REQUIRED ACTION: Every record should be written out exactly, with the pictures left out.

━━ DATA SUPPLIED ━━

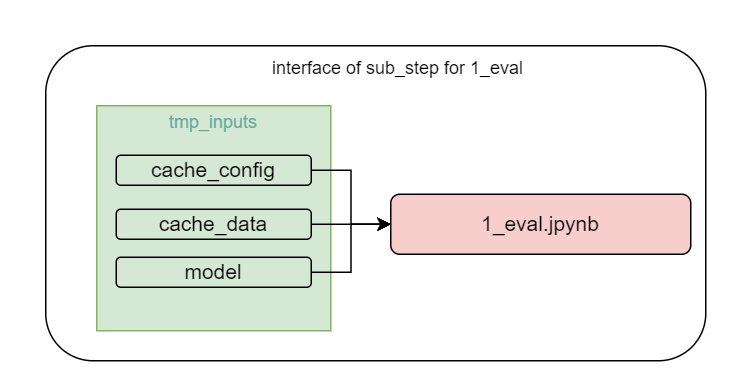
This is imgs/1_eval_interface.drawio.png from 4-DS/obj_detect_rest-model_eval, a draw.io export, as it was before one commit. Source tidied: cells renumbered, new cells last; positions are measured from the earlier drawing's top-left corner, leaving out a move shared by most shapes. The source it was exported from:
```xml
<mxGraphModel>
  <root>
    <mxCell id="0" />
    <mxCell id="1" parent="0" />
    <mxCell id="2" style="rounded=1;whiteSpace=wrap;html=1;strokeColor=none;" parent="1" vertex="1">
      <mxGeometry width="500" height="250" as="geometry" />
    </mxCell>
    <mxCell id="3" style="rounded=1;whiteSpace=wrap;html=1;" parent="1" vertex="1">
      <mxGeometry x="30" y="30" width="440" height="210" as="geometry" />
    </mxCell>
    <mxCell id="4" value="&lt;font style=&quot;font-size: 12px;&quot;&gt;&lt;font color=&quot;#67ab9f&quot;&gt;&lt;font style=&quot;font-size: 12px;&quot;&gt;tmp_inputs&lt;/font&gt;&lt;br&gt;&lt;br&gt;&lt;br&gt;&lt;br&gt;&lt;br&gt;&lt;br&gt;&lt;br&gt;&lt;br&gt;&lt;br&gt;&lt;/font&gt;&lt;br&gt;&lt;/font&gt;" style="rounded=0;whiteSpace=wrap;html=1;fillColor=#d5e8d4;strokeColor=#82b366;" parent="1" vertex="1">
      <mxGeometry x="64" y="70" width="156" height="150" as="geometry" />
    </mxCell>
    <mxCell id="5" value="interface of sub_step for&amp;nbsp;1_eval" style="text;html=1;strokeColor=none;fillColor=none;align=center;verticalAlign=middle;whiteSpace=wrap;rounded=0;" parent="1" vertex="1">
      <mxGeometry x="150" y="30" width="230" height="30" as="geometry" />
    </mxCell>
    <mxCell id="6" value="&lt;font style=&quot;font-size: 14px;&quot;&gt;1_eval.jpynb&lt;/font&gt;" style="rounded=1;whiteSpace=wrap;html=1;fillColor=#f8cecc;strokeColor=#000000;strokeWidth=1;" parent="1" vertex="1">
      <mxGeometry x="260" y="129" width="200" height="40" as="geometry" />
    </mxCell>
    <mxCell id="7" style="edgeStyle=orthogonalEdgeStyle;rounded=0;jettySize=auto;html=1;entryX=0;entryY=0.5;entryDx=0;entryDy=0;" parent="1" edge="1" source="8" target="6">
      <mxGeometry relative="1" as="geometry" />
    </mxCell>
    <mxCell id="8" value="&lt;font style=&quot;font-size: 14px;&quot;&gt;model&lt;/font&gt;" style="rounded=1;whiteSpace=wrap;html=1;fillColor=#d5e8d4;strokeColor=#000000;strokeWidth=1;" parent="1" vertex="1">
      <mxGeometry x="77" y="171" width="130" height="20" as="geometry" />
    </mxCell>
    <mxCell id="9" style="edgeStyle=orthogonalEdgeStyle;rounded=0;jettySize=auto;html=1;entryX=0;entryY=0.5;entryDx=0;entryDy=0;" parent="1" edge="1" source="10" target="6">
      <mxGeometry relative="1" as="geometry" />
    </mxCell>
    <mxCell id="10" value="&lt;font style=&quot;font-size: 14px;&quot;&gt;cache_config&lt;/font&gt;" style="rounded=1;whiteSpace=wrap;html=1;fillColor=#d5e8d4;strokeColor=#000000;strokeWidth=1;" parent="1" vertex="1">
      <mxGeometry x="77" y="103" width="130" height="20" as="geometry" />
    </mxCell>
    <mxCell id="11" style="edgeStyle=orthogonalEdgeStyle;rounded=0;jettySize=auto;html=1;entryX=0;entryY=0.5;entryDx=0;entryDy=0;" parent="1" edge="1" source="12" target="6">
      <mxGeometry relative="1" as="geometry" />
    </mxCell>
    <mxCell id="12" value="&lt;font style=&quot;font-size: 14px;&quot;&gt;cache_data&lt;/font&gt;" style="rounded=1;whiteSpace=wrap;html=1;fillColor=#d5e8d4;strokeColor=#000000;strokeWidth=1;" parent="1" vertex="1">
      <mxGeometry x="77" y="139" width="130" height="20" as="geometry" />
    </mxCell>
  </root>
</mxGraphModel>
```
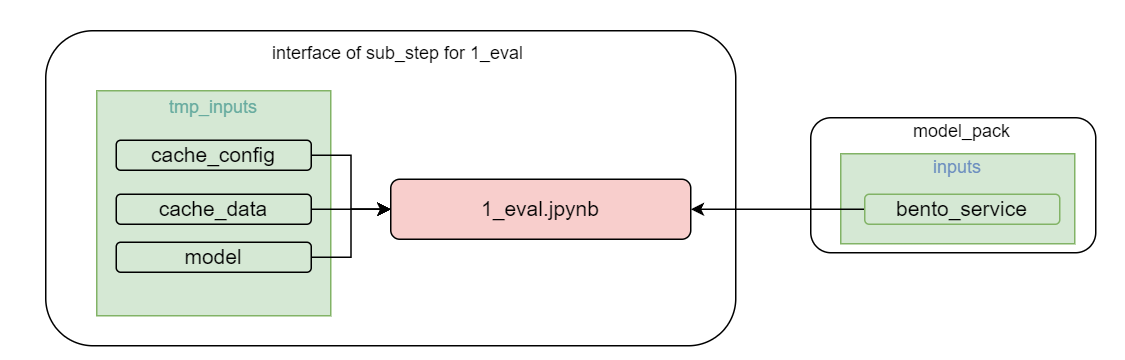
After the change.

Commit message:
add inputs from model_pack to imgs

Change to the diagram source:
```diff
@@ -3,10 +3,10 @@
     <mxCell id="0" />
     <mxCell id="1" parent="0" />
     <mxCell id="2" style="rounded=1;whiteSpace=wrap;html=1;strokeColor=none;" parent="1" vertex="1">
-      <mxGeometry width="500" height="250" as="geometry" />
+      <mxGeometry y="10" width="750" height="240" as="geometry" />
     </mxCell>
     <mxCell id="3" style="rounded=1;whiteSpace=wrap;html=1;" parent="1" vertex="1">
-      <mxGeometry x="30" y="30" width="440" height="210" as="geometry" />
+      <mxGeometry x="30" y="30" width="460" height="210" as="geometry" />
     </mxCell>
     <mxCell id="4" value="&lt;font style=&quot;font-size: 12px;&quot;&gt;&lt;font color=&quot;#67ab9f&quot;&gt;&lt;font style=&quot;font-size: 12px;&quot;&gt;tmp_inputs&lt;/font&gt;&lt;br&gt;&lt;br&gt;&lt;br&gt;&lt;br&gt;&lt;br&gt;&lt;br&gt;&lt;br&gt;&lt;br&gt;&lt;br&gt;&lt;/font&gt;&lt;br&gt;&lt;/font&gt;" style="rounded=0;whiteSpace=wrap;html=1;fillColor=#d5e8d4;strokeColor=#82b366;" parent="1" vertex="1">
       <mxGeometry x="64" y="70" width="156" height="150" as="geometry" />
@@ -35,5 +35,20 @@
     <mxCell id="12" value="&lt;font style=&quot;font-size: 14px;&quot;&gt;cache_data&lt;/font&gt;" style="rounded=1;whiteSpace=wrap;html=1;fillColor=#d5e8d4;strokeColor=#000000;strokeWidth=1;" parent="1" vertex="1">
       <mxGeometry x="77" y="139" width="130" height="20" as="geometry" />
     </mxCell>
+    <mxCell id="13" style="rounded=1;whiteSpace=wrap;html=1;" parent="1" vertex="1">
+      <mxGeometry x="540" y="88" width="190" height="90" as="geometry" />
+    </mxCell>
+    <mxCell id="14" value="&lt;font style=&quot;font-size: 12px;&quot;&gt;&lt;font color=&quot;#6c8ebf&quot;&gt;&lt;font style=&quot;font-size: 12px;&quot;&gt;inputs&lt;/font&gt;&lt;br&gt;&lt;br&gt;&lt;/font&gt;&lt;br&gt;&lt;br&gt;&lt;/font&gt;" style="rounded=0;whiteSpace=wrap;html=1;fillColor=#d5e8d4;strokeColor=#82b366;" parent="1" vertex="1">
+      <mxGeometry x="560" y="112" width="156" height="60" as="geometry" />
+    </mxCell>
+    <mxCell id="15" style="edgeStyle=orthogonalEdgeStyle;rounded=0;jettySize=auto;html=1;entryX=1;entryY=0.5;entryDx=0;entryDy=0;" parent="1" edge="1" source="16" target="6">
+      <mxGeometry relative="1" as="geometry" />
+    </mxCell>
+    <mxCell id="16" value="&lt;font style=&quot;font-size: 14px;&quot;&gt;bento_service&lt;/font&gt;" style="rounded=1;whiteSpace=wrap;html=1;fillColor=#d5e8d4;strokeColor=#82b366;strokeWidth=1;" parent="1" vertex="1">
+      <mxGeometry x="576" y="139" width="130" height="20" as="geometry" />
+    </mxCell>
+    <mxCell id="17" value="model_pack" style="text;html=1;strokeColor=none;fillColor=none;align=center;verticalAlign=middle;whiteSpace=wrap;rounded=0;" parent="1" vertex="1">
+      <mxGeometry x="566" y="82" width="150" height="30" as="geometry" />
+    </mxCell>
   </root>
 </mxGraphModel>
```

━━━

REPLY:
This is imgs/1_eval_interface.drawio.png from 4-DS/obj_detect_rest-model_eval, a draw.io export, as it was before one commit. Source tidied: cells renumbered, new cells last; positions are measured from the earlier drawing's top-left corner, leaving out a move shared by most shapes. The source it was exported from:
```xml
<mxGraphModel>
  <root>
    <mxCell id="0" />
    <mxCell id="1" parent="0" />
    <mxCell id="2" style="rounded=1;whiteSpace=wrap;html=1;strokeColor=none;" parent="1" vertex="1">
      <mxGeometry width="500" height="250" as="geometry" />
    </mxCell>
    <mxCell id="3" style="rounded=1;whiteSpace=wrap;html=1;" parent="1" vertex="1">
      <mxGeometry x="30" y="30" width="440" height="210" as="geometry" />
    </mxCell>
    <mxCell id="4" value="&lt;font style=&quot;font-size: 12px;&quot;&gt;&lt;font color=&quot;#67ab9f&quot;&gt;&lt;font style=&quot;font-size: 12px;&quot;&gt;tmp_inputs&lt;/font&gt;&lt;br&gt;&lt;br&gt;&lt;br&gt;&lt;br&gt;&lt;br&gt;&lt;br&gt;&lt;br&gt;&lt;br&gt;&lt;br&gt;&lt;/font&gt;&lt;br&gt;&lt;/font&gt;" style="rounded=0;whiteSpace=wrap;html=1;fillColor=#d5e8d4;strokeColor=#82b366;" parent="1" vertex="1">
      <mxGeometry x="64" y="70" width="156" height="150" as="geometry" />
    </mxCell>
    <mxCell id="5" value="interface of sub_step for&amp;nbsp;1_eval" style="text;html=1;strokeColor=none;fillColor=none;align=center;verticalAlign=middle;whiteSpace=wrap;rounded=0;" parent="1" vertex="1">
      <mxGeometry x="150" y="30" width="230" height="30" as="geometry" />
    </mxCell>
    <mxCell id="6" value="&lt;font style=&quot;font-size: 14px;&quot;&gt;1_eval.jpynb&lt;/font&gt;" style="rounded=1;whiteSpace=wrap;html=1;fillColor=#f8cecc;strokeColor=#000000;strokeWidth=1;" parent="1" vertex="1">
      <mxGeometry x="260" y="129" width="200" height="40" as="geometry" />
    </mxCell>
    <mxCell id="7" style="edgeStyle=orthogonalEdgeStyle;rounded=0;jettySize=auto;html=1;entryX=0;entryY=0.5;entryDx=0;entryDy=0;" parent="1" edge="1" source="8" target="6">
      <mxGeometry relative="1" as="geometry" />
    </mxCell>
    <mxCell id="8" value="&lt;font style=&quot;font-size: 14px;&quot;&gt;model&lt;/font&gt;" style="rounded=1;whiteSpace=wrap;html=1;fillColor=#d5e8d4;strokeColor=#000000;strokeWidth=1;" parent="1" vertex="1">
      <mxGeometry x="77" y="171" width="130" height="20" as="geometry" />
    </mxCell>
    <mxCell id="9" style="edgeStyle=orthogonalEdgeStyle;rounded=0;jettySize=auto;html=1;entryX=0;entryY=0.5;entryDx=0;entryDy=0;" parent="1" edge="1" source="10" target="6">
      <mxGeometry relative="1" as="geometry" />
    </mxCell>
    <mxCell id="10" value="&lt;font style=&quot;font-size: 14px;&quot;&gt;cache_config&lt;/font&gt;" style="rounded=1;whiteSpace=wrap;html=1;fillColor=#d5e8d4;strokeColor=#000000;strokeWidth=1;" parent="1" vertex="1">
      <mxGeometry x="77" y="103" width="130" height="20" as="geometry" />
    </mxCell>
    <mxCell id="11" style="edgeStyle=orthogonalEdgeStyle;rounded=0;jettySize=auto;html=1;entryX=0;entryY=0.5;entryDx=0;entryDy=0;" parent="1" edge="1" source="12" target="6">
      <mxGeometry relative="1" as="geometry" />
    </mxCell>
    <mxCell id="12" value="&lt;font style=&quot;font-size: 14px;&quot;&gt;cache_data&lt;/font&gt;" style="rounded=1;whiteSpace=wrap;html=1;fillColor=#d5e8d4;strokeColor=#000000;strokeWidth=1;" parent="1" vertex="1">
      <mxGeometry x="77" y="139" width="130" height="20" as="geometry" />
    </mxCell>
  </root>
</mxGraphModel>
```
After the change.

Commit message:
add inputs from model_pack to imgs

Change to the diagram source:
```diff
@@ -3,10 +3,10 @@
     <mxCell id="0" />
     <mxCell id="1" parent="0" />
     <mxCell id="2" style="rounded=1;whiteSpace=wrap;html=1;strokeColor=none;" parent="1" vertex="1">
-      <mxGeometry width="500" height="250" as="geometry" />
+      <mxGeometry y="10" width="750" height="240" as="geometry" />
     </mxCell>
     <mxCell id="3" style="rounded=1;whiteSpace=wrap;html=1;" parent="1" vertex="1">
-      <mxGeometry x="30" y="30" width="440" height="210" as="geometry" />
+      <mxGeometry x="30" y="30" width="460" height="210" as="geometry" />
     </mxCell>
     <mxCell id="4" value="&lt;font style=&quot;font-size: 12px;&quot;&gt;&lt;font color=&quot;#67ab9f&quot;&gt;&lt;font style=&quot;font-size: 12px;&quot;&gt;tmp_inputs&lt;/font&gt;&lt;br&gt;&lt;br&gt;&lt;br&gt;&lt;br&gt;&lt;br&gt;&lt;br&gt;&lt;br&gt;&lt;br&gt;&lt;br&gt;&lt;/font&gt;&lt;br&gt;&lt;/font&gt;" style="rounded=0;whiteSpace=wrap;html=1;fillColor=#d5e8d4;strokeColor=#82b366;" parent="1" vertex="1">
       <mxGeometry x="64" y="70" width="156" height="150" as="geometry" />
@@ -35,5 +35,20 @@
     <mxCell id="12" value="&lt;font style=&quot;font-size: 14px;&quot;&gt;cache_data&lt;/font&gt;" style="rounded=1;whiteSpace=wrap;html=1;fillColor=#d5e8d4;strokeColor=#000000;strokeWidth=1;" parent="1" vertex="1">
       <mxGeometry x="77" y="139" width="130" height="20" as="geometry" />
     </mxCell>
+    <mxCell id="13" style="rounded=1;whiteSpace=wrap;html=1;" parent="1" vertex="1">
+      <mxGeometry x="540" y="88" width="190" height="90" as="geometry" />
+    </mxCell>
+    <mxCell id="14" value="&lt;font style=&quot;font-size: 12px;&quot;&gt;&lt;font color=&quot;#6c8ebf&quot;&gt;&lt;font style=&quot;font-size: 12px;&quot;&gt;inputs&lt;/font&gt;&lt;br&gt;&lt;br&gt;&lt;/font&gt;&lt;br&gt;&lt;br&gt;&lt;/font&gt;" style="rounded=0;whiteSpace=wrap;html=1;fillColor=#d5e8d4;strokeColor=#82b366;" parent="1" vertex="1">
+      <mxGeometry x="560" y="112" width="156" height="60" as="geometry" />
+    </mxCell>
+    <mxCell id="15" style="edgeStyle=orthogonalEdgeStyle;rounded=0;jettySize=auto;html=1;entryX=1;entryY=0.5;entryDx=0;entryDy=0;" parent="1" edge="1" source="16" target="6">
+      <mxGeometry relative="1" as="geometry" />
+    </mxCell>
+    <mxCell id="16" value="&lt;font style=&quot;font-size: 14px;&quot;&gt;bento_service&lt;/font&gt;" style="rounded=1;whiteSpace=wrap;html=1;fillColor=#d5e8d4;strokeColor=#82b366;strokeWidth=1;" parent="1" vertex="1">
+      <mxGeometry x="576" y="139" width="130" height="20" as="geometry" />
+    </mxCell>
+    <mxCell id="17" value="model_pack" style="text;html=1;strokeColor=none;fillColor=none;align=center;verticalAlign=middle;whiteSpace=wrap;rounded=0;" parent="1" vertex="1">
+      <mxGeometry x="566" y="82" width="150" height="30" as="geometry" />
+    </mxCell>
   </root>
 </mxGraphModel>
```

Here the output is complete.